> [Task prompt]
Present each line of the entries below that holds the word "Material".

# # #

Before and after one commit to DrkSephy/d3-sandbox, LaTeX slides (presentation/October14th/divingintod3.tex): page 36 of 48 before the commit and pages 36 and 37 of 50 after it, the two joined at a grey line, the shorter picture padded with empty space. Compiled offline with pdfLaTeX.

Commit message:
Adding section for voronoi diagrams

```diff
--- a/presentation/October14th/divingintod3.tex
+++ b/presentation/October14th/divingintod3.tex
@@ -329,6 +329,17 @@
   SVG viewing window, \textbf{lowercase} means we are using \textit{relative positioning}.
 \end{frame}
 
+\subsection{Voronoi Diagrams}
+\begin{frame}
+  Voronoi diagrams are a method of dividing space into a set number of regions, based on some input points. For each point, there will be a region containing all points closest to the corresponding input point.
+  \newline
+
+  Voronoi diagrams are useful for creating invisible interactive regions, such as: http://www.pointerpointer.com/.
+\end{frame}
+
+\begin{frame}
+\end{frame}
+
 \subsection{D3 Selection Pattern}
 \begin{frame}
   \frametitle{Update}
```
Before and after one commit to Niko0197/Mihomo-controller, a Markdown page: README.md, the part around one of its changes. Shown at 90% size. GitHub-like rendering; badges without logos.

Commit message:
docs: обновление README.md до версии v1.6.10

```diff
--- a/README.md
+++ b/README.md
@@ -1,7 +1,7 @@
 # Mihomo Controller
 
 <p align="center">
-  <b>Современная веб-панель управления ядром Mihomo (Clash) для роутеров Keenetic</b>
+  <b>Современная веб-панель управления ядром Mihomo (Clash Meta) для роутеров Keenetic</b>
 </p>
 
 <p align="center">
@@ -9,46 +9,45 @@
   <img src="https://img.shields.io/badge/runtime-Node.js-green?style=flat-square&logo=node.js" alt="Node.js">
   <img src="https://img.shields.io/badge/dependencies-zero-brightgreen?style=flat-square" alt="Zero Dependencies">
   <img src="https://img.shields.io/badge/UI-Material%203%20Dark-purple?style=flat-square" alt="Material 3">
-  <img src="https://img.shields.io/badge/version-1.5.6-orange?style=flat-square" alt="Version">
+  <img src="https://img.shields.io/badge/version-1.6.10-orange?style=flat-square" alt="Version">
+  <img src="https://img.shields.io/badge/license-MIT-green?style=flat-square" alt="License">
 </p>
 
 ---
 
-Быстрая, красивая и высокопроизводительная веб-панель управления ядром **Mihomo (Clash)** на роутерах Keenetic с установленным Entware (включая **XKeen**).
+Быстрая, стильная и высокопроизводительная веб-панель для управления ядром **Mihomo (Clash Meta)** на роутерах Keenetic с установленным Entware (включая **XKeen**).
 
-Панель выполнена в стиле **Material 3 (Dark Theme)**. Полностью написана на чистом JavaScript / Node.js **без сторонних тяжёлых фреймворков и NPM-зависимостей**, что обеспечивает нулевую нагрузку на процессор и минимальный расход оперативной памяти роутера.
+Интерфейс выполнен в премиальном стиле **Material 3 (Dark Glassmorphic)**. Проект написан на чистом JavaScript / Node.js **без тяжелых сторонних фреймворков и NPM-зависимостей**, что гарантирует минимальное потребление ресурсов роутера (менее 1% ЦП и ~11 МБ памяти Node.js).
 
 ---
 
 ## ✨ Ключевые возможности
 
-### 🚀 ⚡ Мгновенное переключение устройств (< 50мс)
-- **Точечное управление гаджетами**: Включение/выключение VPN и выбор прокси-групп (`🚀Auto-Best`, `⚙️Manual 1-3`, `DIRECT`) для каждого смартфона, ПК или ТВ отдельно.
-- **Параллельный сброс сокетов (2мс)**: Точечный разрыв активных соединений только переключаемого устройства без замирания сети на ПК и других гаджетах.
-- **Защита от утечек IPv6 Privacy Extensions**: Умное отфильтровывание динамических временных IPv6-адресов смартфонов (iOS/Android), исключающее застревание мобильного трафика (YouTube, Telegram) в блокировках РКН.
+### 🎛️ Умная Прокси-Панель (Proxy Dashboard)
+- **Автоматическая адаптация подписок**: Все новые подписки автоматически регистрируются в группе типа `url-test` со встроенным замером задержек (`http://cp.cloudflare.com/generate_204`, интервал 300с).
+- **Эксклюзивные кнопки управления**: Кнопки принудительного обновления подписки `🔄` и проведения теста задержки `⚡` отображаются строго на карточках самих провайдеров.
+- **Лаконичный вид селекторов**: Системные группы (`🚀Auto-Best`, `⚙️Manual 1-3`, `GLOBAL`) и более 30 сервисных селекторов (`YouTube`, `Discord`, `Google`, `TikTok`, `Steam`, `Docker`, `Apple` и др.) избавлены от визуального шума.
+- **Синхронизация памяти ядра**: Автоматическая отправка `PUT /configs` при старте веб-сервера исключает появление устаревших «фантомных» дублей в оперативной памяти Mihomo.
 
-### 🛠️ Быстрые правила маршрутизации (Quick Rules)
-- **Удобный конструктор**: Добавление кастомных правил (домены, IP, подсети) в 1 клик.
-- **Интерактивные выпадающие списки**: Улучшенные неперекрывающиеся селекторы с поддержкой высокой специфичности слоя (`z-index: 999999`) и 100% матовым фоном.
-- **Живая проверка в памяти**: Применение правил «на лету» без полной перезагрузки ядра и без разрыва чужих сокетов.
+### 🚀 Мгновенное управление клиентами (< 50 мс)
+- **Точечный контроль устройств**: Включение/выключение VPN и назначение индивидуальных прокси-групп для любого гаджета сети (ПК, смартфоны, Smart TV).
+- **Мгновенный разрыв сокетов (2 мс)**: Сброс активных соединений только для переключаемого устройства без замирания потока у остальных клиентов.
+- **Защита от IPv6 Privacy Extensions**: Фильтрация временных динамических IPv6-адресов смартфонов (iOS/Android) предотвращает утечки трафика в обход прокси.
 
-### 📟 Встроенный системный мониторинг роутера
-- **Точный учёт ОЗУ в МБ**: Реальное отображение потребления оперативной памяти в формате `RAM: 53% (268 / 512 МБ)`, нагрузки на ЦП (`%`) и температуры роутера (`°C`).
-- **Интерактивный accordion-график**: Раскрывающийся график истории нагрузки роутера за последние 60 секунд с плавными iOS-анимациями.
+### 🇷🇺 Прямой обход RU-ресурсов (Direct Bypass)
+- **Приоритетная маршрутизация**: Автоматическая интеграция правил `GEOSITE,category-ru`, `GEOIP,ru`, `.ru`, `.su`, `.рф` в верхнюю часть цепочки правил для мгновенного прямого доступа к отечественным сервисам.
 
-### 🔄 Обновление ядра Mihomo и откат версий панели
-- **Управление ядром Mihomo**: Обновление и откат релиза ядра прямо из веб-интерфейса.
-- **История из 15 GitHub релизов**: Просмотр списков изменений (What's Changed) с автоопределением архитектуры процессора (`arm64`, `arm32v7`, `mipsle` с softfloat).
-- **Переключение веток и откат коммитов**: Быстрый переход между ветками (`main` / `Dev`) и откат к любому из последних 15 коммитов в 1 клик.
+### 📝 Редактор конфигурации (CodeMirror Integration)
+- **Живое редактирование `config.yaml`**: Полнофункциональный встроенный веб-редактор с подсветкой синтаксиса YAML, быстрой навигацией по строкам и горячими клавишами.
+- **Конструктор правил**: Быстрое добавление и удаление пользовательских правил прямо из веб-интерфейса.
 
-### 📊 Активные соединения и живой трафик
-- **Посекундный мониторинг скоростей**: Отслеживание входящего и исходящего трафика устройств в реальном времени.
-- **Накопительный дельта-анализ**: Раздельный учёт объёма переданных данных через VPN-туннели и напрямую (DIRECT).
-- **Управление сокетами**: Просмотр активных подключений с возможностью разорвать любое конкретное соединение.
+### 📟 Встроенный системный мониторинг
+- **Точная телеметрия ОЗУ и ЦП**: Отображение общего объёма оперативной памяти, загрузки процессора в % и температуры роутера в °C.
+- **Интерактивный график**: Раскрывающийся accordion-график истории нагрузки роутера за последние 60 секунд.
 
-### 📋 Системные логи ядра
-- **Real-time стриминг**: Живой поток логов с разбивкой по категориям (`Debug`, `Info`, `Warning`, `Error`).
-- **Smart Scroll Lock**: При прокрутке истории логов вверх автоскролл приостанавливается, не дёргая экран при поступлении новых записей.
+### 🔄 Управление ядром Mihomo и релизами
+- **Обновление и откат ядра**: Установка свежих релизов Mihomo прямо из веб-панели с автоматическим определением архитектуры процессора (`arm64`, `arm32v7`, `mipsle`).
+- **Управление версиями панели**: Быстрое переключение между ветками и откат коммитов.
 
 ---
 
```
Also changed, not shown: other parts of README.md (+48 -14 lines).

# # #

> [Result of this task]
   <img src="https://img.shields.io/badge/UI-Material%203%20Dark-purple?style=flat-square" alt="Material 3">
-Панель выполнена в стиле **Material 3 (Dark Theme)**. Полностью написана на чистом JavaScript / Node.js **без сторонних тяжёлых фреймворков и NPM-зависимостей**, что обеспечивает нулевую нагрузку на процессор и минимальный расход оперативной памяти роутера.
+Интерфейс выполнен в премиальном стиле **Material 3 (Dark Glassmorphic)**. Проект написан на чистом JavaScript / Node.js **без тяжелых сторонних фреймворков и NPM-зависимостей**, что гарантирует минимальное потребление ресурсов роутера (менее 1% ЦП и ~11 МБ памяти Node.js).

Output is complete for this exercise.